If you do not file a written claim in a timely manner, your employer may object and deny compensation benefits. Make sure that you follow the steps and file a claim on time. 

If you are a family member of a person who dies as a result of a work accident, then you as a surviving dependent should file a claim.  In order to support this claim, you will have to provide documentation showing that you are eligible for these benefits, such as a marriage certificate, a birth certificate, medical records from the employee, and a form for funeral expenses.

What Kind of Benefits Does the Longshore Act offer?

Two important questions that need to be answered when applying for benefits through the LHWCA are (i) whether the injury is permanent or temporary, and (ii) whether the injury has caused total or partial disability. 

The Longshore and Harbor Worker’s Compensation Act offers the following types of benefits:

1. Temporary partial disability
2. Temporary total disability
3. Permanent partial disability
4. Permanent total disability

In this context, disability means the inability to earn the same wages that the employee was receiving before the injury occurred. 

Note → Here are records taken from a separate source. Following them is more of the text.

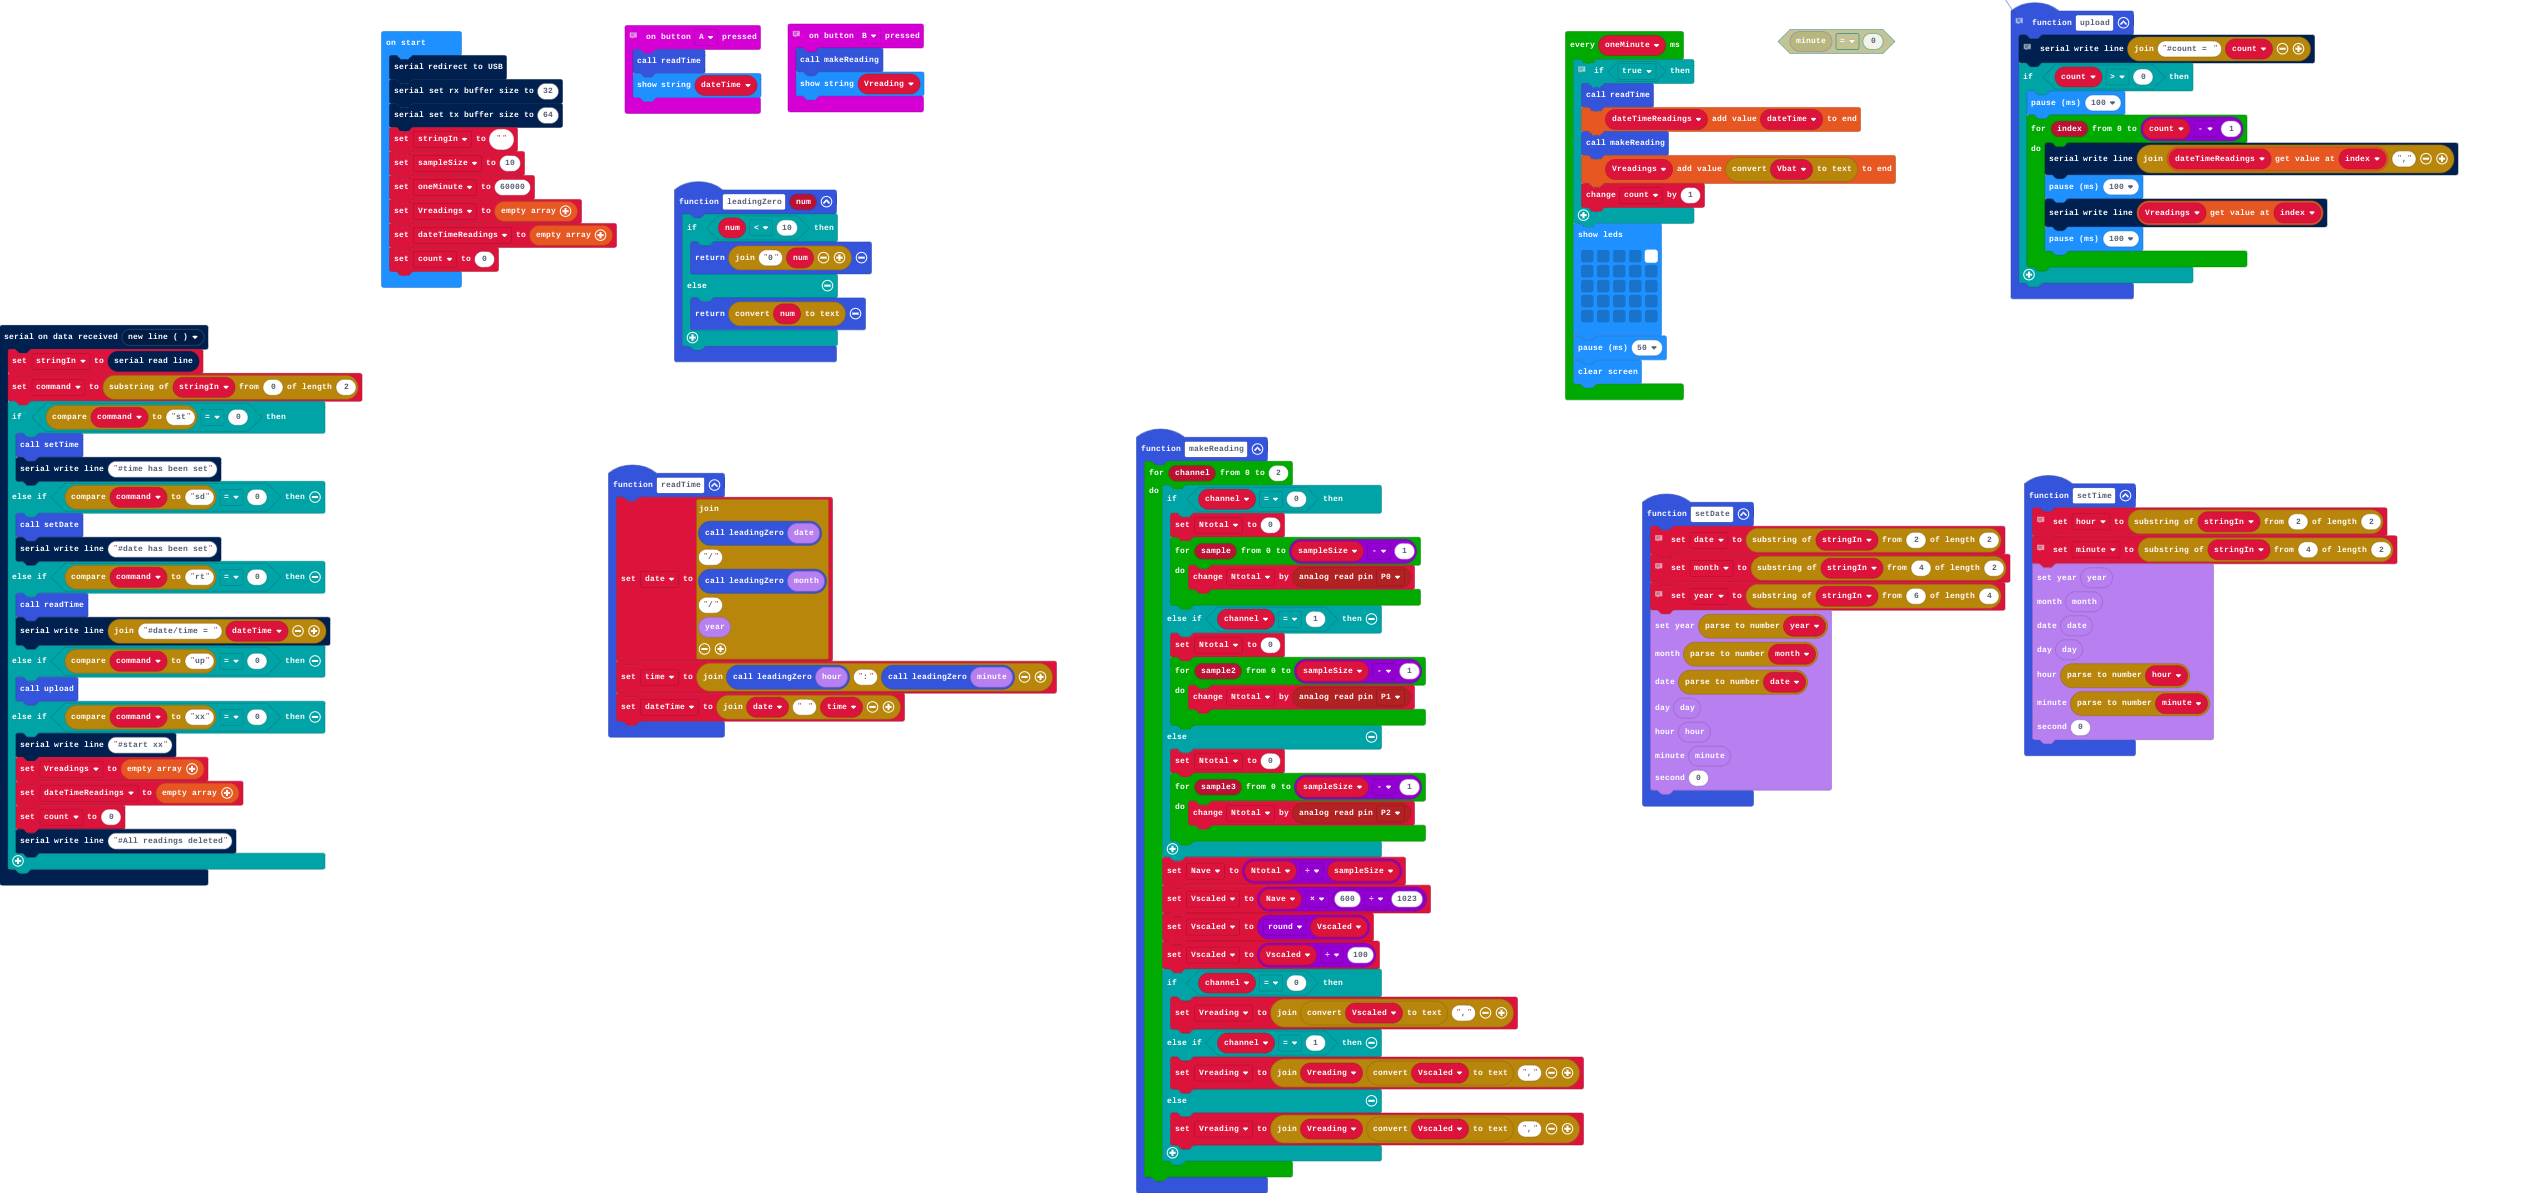
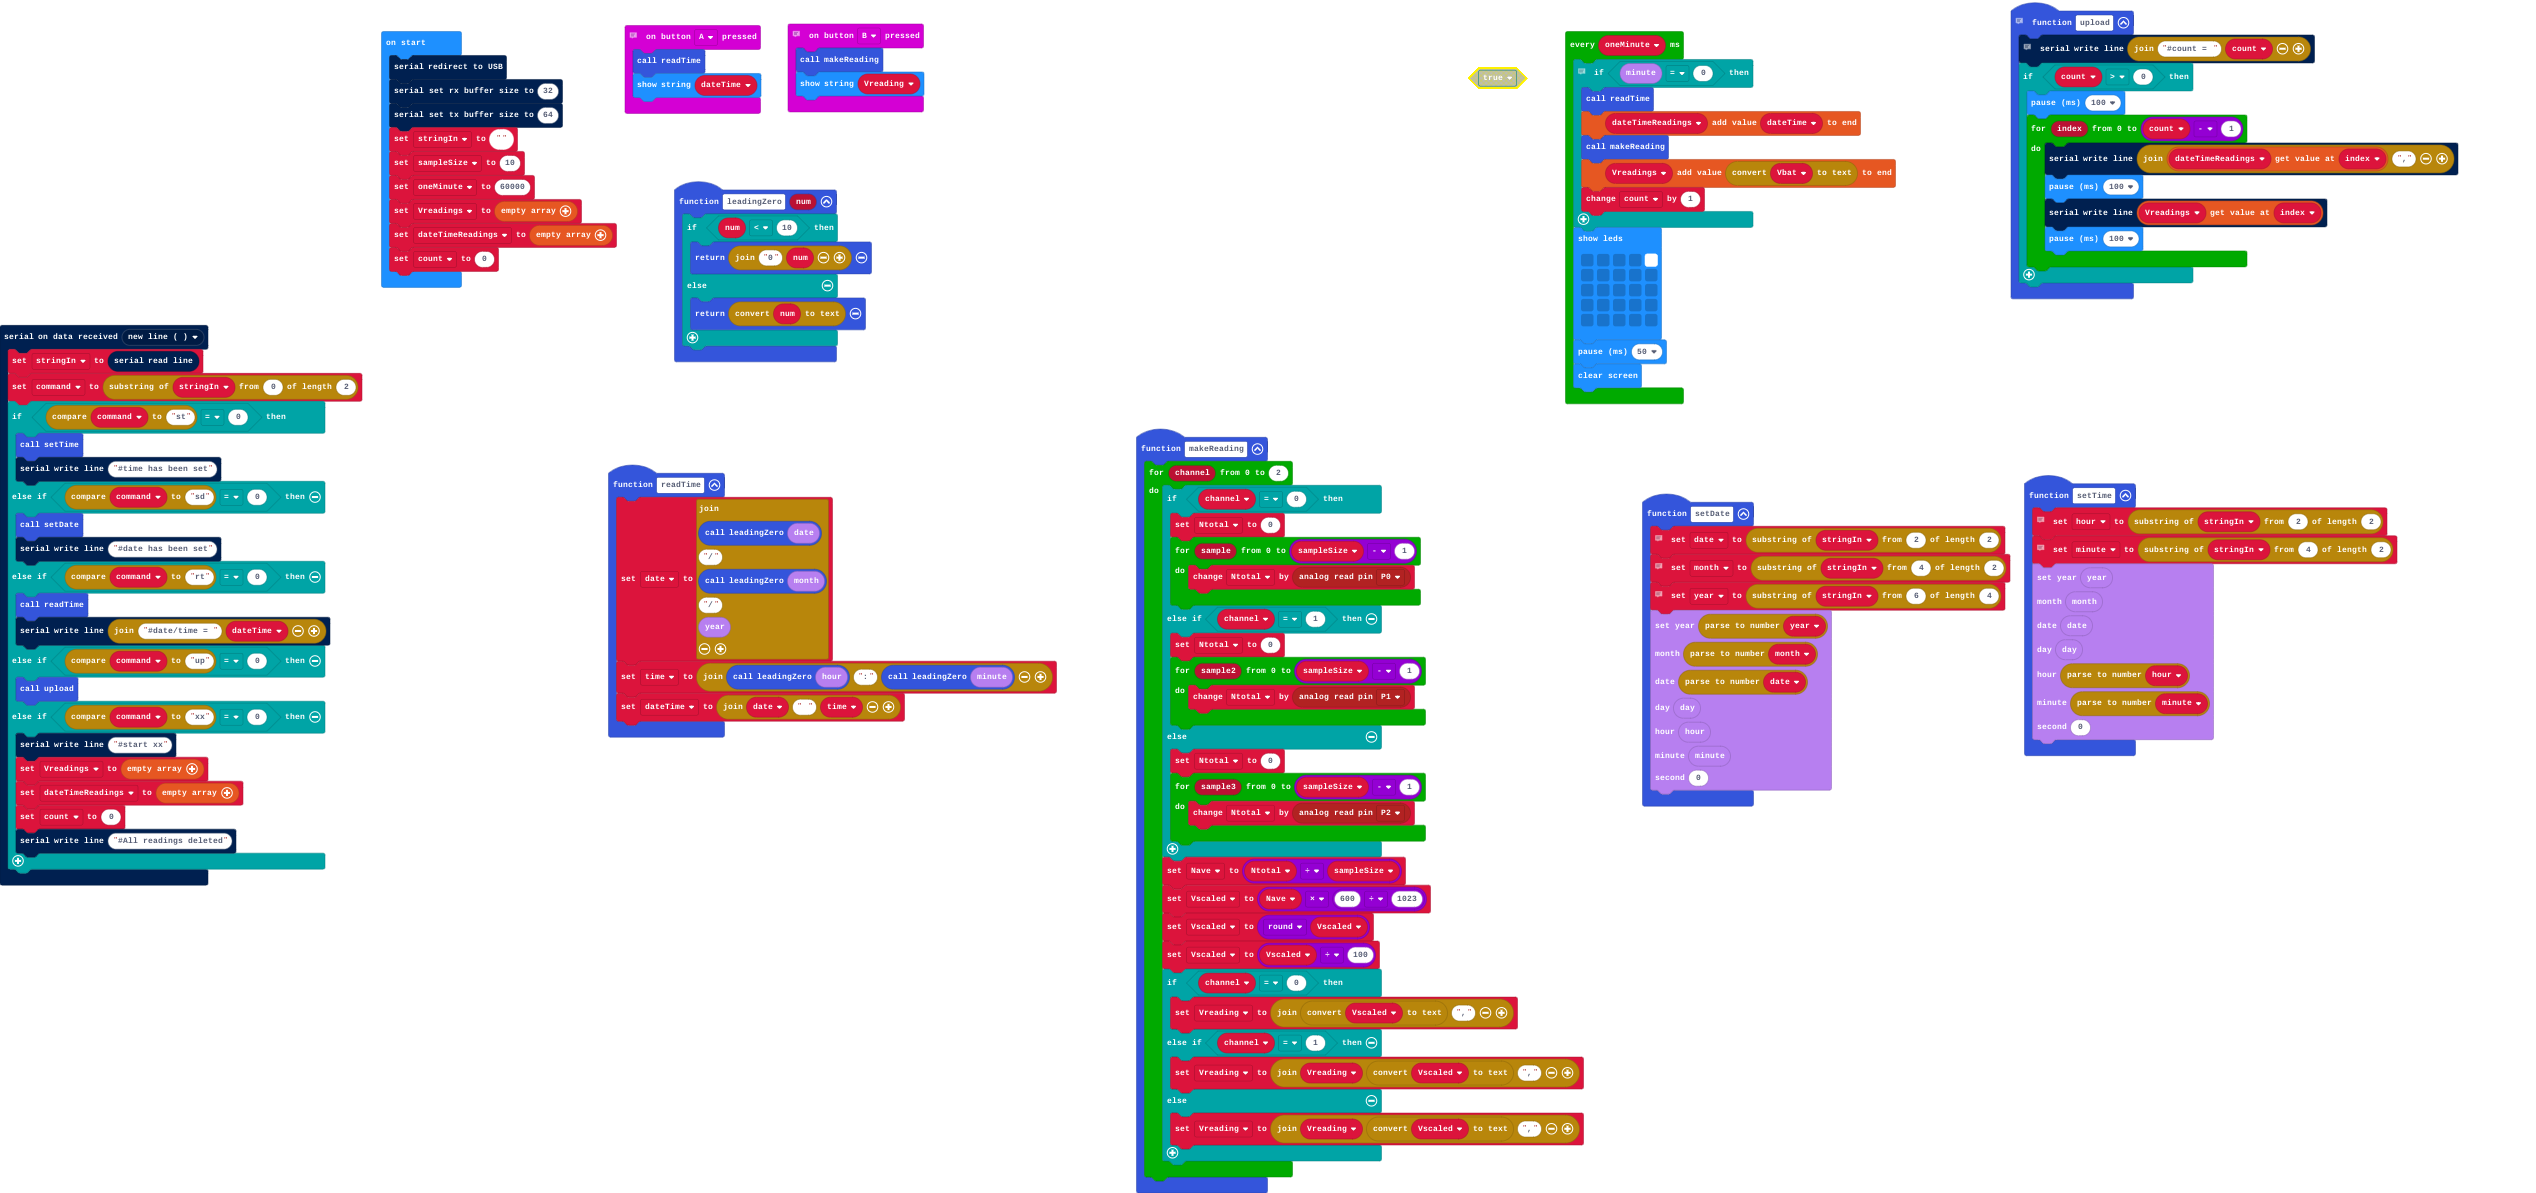
Update main.blocks, main.ts

Changed region(s): [[0.5607, 0.0, 0.7476, 0.3412]]

diff --git a/main.ts b/main.ts
@@ -147,7 +147,7 @@ dateTimeReadings = []
 count = 0
 loops.everyInterval(oneMinute, function () {
     // Take readings once per hour
-    if (true) {
+    if (DS3231.minute() == 0) {
         let Vbat = 0
         readTime()
         dateTimeReadings.push(dateTime)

A disability is considered temporary if the employee is recovering from the injury and is expected to work again in the future. A disability is deemed permanent if the employee’s condition is not likely to improve enough to return to work.

A partial disability is one where the employee cannot engage in the work they were doing prior to the injury, but they can do some work in a modified manner. When an employee cannot do any work whatsoever, even if it is modified, this is considered total disability. 

Documenting Your Claim

As a final point, a Longshore Act claim may take a long time to resolve.  In order to maximize the compensation owed to you for an injury, it is important to request and keep all relevant reports regarding the incident.  Those reports include, most importantly, medical records.  

Whether they are physical therapy reports, medication lists, or periodic blood work, your medical records are the key to understanding the benefits you will ultimately need for a full recovery.  The Longshore Act claim attorneys in Jacksonville at RITE law know precisely what types of medical information are required to get certain workers’ compensation benefits.  You are, therefore, welcome to contact us at RITE law for additional information.

Call the Workers’ Compensation Claims Attorneys in Jacksonville at RITE Law

At RITE Law, we started the firm for one reason – to help those in Florida and elsewhere have the resources of a firm that was “big enough to fight but small enough to care.”  At Rudolph, Israel, Tucker & Ellis (RITE law), we have the resources and experience to go to trial when it is necessary, and we have the wisdom to advise you appropriately.  

Expect lots of attention, passionate representation, and a healthy disdain for big insurance companies. We believe that leads to the best result possible. Unlike larger firms, your case isn’t handed to a paralegal or assistant to do the heavy lifting. The attorney you meet initially is the one who will be by your side every step of the way. 

We also take pride in creating an atmosphere where every client is treated like family.  Family members stick up for one another no matter what.  You should expect nothing less from the RITE Law DBA claims attorneys in Jacksonville.

Without help from the RITE team, making your own personal injury claims can be very difficult.  When you turn to our firm, we spring into action, making sure that every detail of your claim is addressed.  Call us for help.  Our number is (904) 500-RITE or you can fill out our contact form online.  We provide a free case evaluation, so feel free to call us today.

The information in this blog post is provided for informational purposes only and is not intended to be legal advice. You should not decide whether or not to contact an attorney based upon the information in this blog post. No attorney-client relationship is formed, nor should any such relationship be implied. If you require legal advice, please consult with an attorney licensed to practice in your jurisdiction.